• WHAT THE EXERCISE ASKS: Type the data below again exactly. Omit all pictures.

• DATA FOR REVIEW:
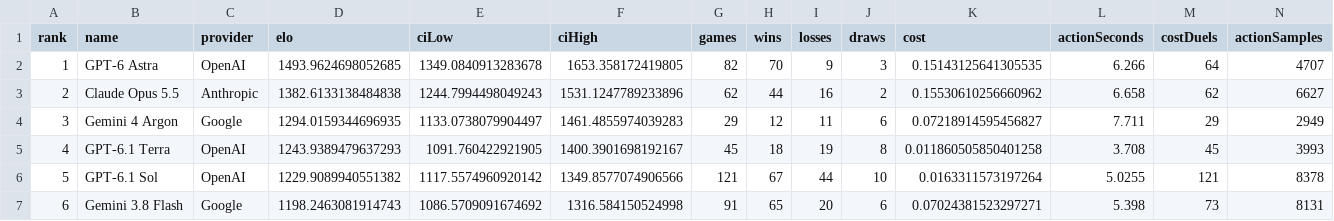
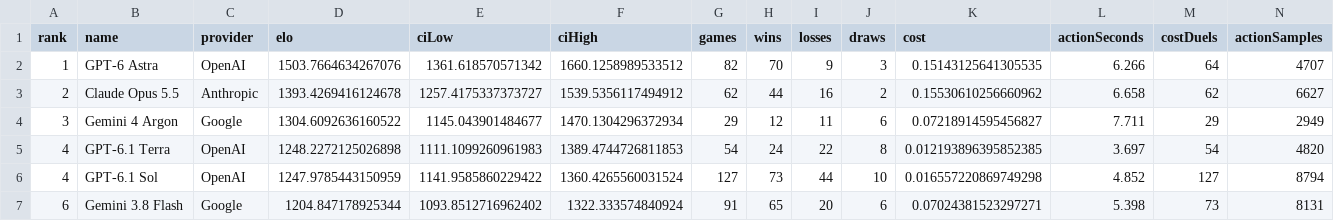
Before and after one commit to Gusarich/website, a CSV file: assets/mc-pvp-bench.csv, drawn as a sheet; only a part is shown; the diff covers the shown part only; the diff names each change by its address in the sheet, - before the commit and + after, or states it on an @@ line.

```diff
--- a/assets/mc-pvp-bench.csv
+++ b/assets/mc-pvp-bench.csv
-D2 (elo): 1493.9624698052685
+D2 (elo): 1503.7664634267076
-E2 (ciLow): 1349.0840913283678
+E2 (ciLow): 1361.618570571342
-F2 (ciHigh): 1653.358172419805
+F2 (ciHigh): 1660.1258989533512
-D3 (elo): 1382.6133138484838
+D3 (elo): 1393.4269416124678
-E3 (ciLow): 1244.7994498049243
+E3 (ciLow): 1257.4175337373727
-F3 (ciHigh): 1531.1247789233896
+F3 (ciHigh): 1539.5356117494912
-D4 (elo): 1294.0159344696935
+D4 (elo): 1304.6092636160522
-E4 (ciLow): 1133.0738079904497
+E4 (ciLow): 1145.043901484677
-F4 (ciHigh): 1461.4855974039283
+F4 (ciHigh): 1470.1304296372934
-D5 (elo): 1243.9389479637293
+D5 (elo): 1248.2272125026898
-E5 (ciLow): 1091.760422921905
+E5 (ciLow): 1111.1099260961983
-F5 (ciHigh): 1400.3901698192167
+F5 (ciHigh): 1389.4744726811853
-G5 (games): 45
+G5 (games): 54
-H5 (wins): 18
+H5 (wins): 24
-I5 (losses): 19
+I5 (losses): 22
-K5 (cost): 0.011860505850401258
+K5 (cost): 0.012193896395852385
-L5 (actionSeconds): 3.708
+L5 (actionSeconds): 3.697
-M5 (costDuels): 45
+M5 (costDuels): 54
-N5 (actionSamples): 3993
+N5 (actionSamples): 4820
-A6 (rank): 5
+A6 (rank): 4
-D6 (elo): 1229.9089940551382
+D6 (elo): 1247.9785443150959
-E6 (ciLow): 1117.5574960920142
+E6 (ciLow): 1141.9585860229422
-F6 (ciHigh): 1349.8577074906566
+F6 (ciHigh): 1360.4265560031524
-G6 (games): 121
+G6 (games): 127
-H6 (wins): 67
+H6 (wins): 73
-K6 (cost): 0.0163311573197264
+K6 (cost): 0.016557220869749298
-L6 (actionSeconds): 5.0255
+L6 (actionSeconds): 4.852
-M6 (costDuels): 121
+M6 (costDuels): 127
-N6 (actionSamples): 8378
+N6 (actionSamples): 8794
-D7 (elo): 1198.2463081914743
+D7 (elo): 1204.847178925344
-E7 (ciLow): 1086.5709091674692
+E7 (ciLow): 1093.8512716962402
-F7 (ciHigh): 1316.584150524998
+F7 (ciHigh): 1322.333574840924
```
Also changed, not shown: 1 added row and 95 edited cells elsewhere in this file, 2 other files.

• ANSWER FOR THE TASK:
Before and after one commit to Gusarich/website, a CSV file: assets/mc-pvp-bench.csv, drawn as a sheet; only a part is shown; the diff covers the shown part only; the diff names each change by its address in the sheet, - before the commit and + after, or states it on an @@ line.

```diff
--- a/assets/mc-pvp-bench.csv
+++ b/assets/mc-pvp-bench.csv
-D2 (elo): 1493.9624698052685
+D2 (elo): 1503.7664634267076
-E2 (ciLow): 1349.0840913283678
+E2 (ciLow): 1361.618570571342
-F2 (ciHigh): 1653.358172419805
+F2 (ciHigh): 1660.1258989533512
-D3 (elo): 1382.6133138484838
+D3 (elo): 1393.4269416124678
-E3 (ciLow): 1244.7994498049243
+E3 (ciLow): 1257.4175337373727
-F3 (ciHigh): 1531.1247789233896
+F3 (ciHigh): 1539.5356117494912
-D4 (elo): 1294.0159344696935
+D4 (elo): 1304.6092636160522
-E4 (ciLow): 1133.0738079904497
+E4 (ciLow): 1145.043901484677
-F4 (ciHigh): 1461.4855974039283
+F4 (ciHigh): 1470.1304296372934
-D5 (elo): 1243.9389479637293
+D5 (elo): 1248.2272125026898
-E5 (ciLow): 1091.760422921905
+E5 (ciLow): 1111.1099260961983
-F5 (ciHigh): 1400.3901698192167
+F5 (ciHigh): 1389.4744726811853
-G5 (games): 45
+G5 (games): 54
-H5 (wins): 18
+H5 (wins): 24
-I5 (losses): 19
+I5 (losses): 22
-K5 (cost): 0.011860505850401258
+K5 (cost): 0.012193896395852385
-L5 (actionSeconds): 3.708
+L5 (actionSeconds): 3.697
-M5 (costDuels): 45
+M5 (costDuels): 54
-N5 (actionSamples): 3993
+N5 (actionSamples): 4820
-A6 (rank): 5
+A6 (rank): 4
-D6 (elo): 1229.9089940551382
+D6 (elo): 1247.9785443150959
-E6 (ciLow): 1117.5574960920142
+E6 (ciLow): 1141.9585860229422
-F6 (ciHigh): 1349.8577074906566
+F6 (ciHigh): 1360.4265560031524
-G6 (games): 121
+G6 (games): 127
-H6 (wins): 67
+H6 (wins): 73
-K6 (cost): 0.0163311573197264
+K6 (cost): 0.016557220869749298
-L6 (actionSeconds): 5.0255
+L6 (actionSeconds): 4.852
-M6 (costDuels): 121
+M6 (costDuels): 127
-N6 (actionSamples): 8378
+N6 (actionSamples): 8794
-D7 (elo): 1198.2463081914743
+D7 (elo): 1204.847178925344
-E7 (ciLow): 1086.5709091674692
+E7 (ciLow): 1093.8512716962402
-F7 (ciHigh): 1316.584150524998
+F7 (ciHigh): 1322.333574840924
```
Also changed, not shown: 1 added row and 95 edited cells elsewhere in this file, 2 other files.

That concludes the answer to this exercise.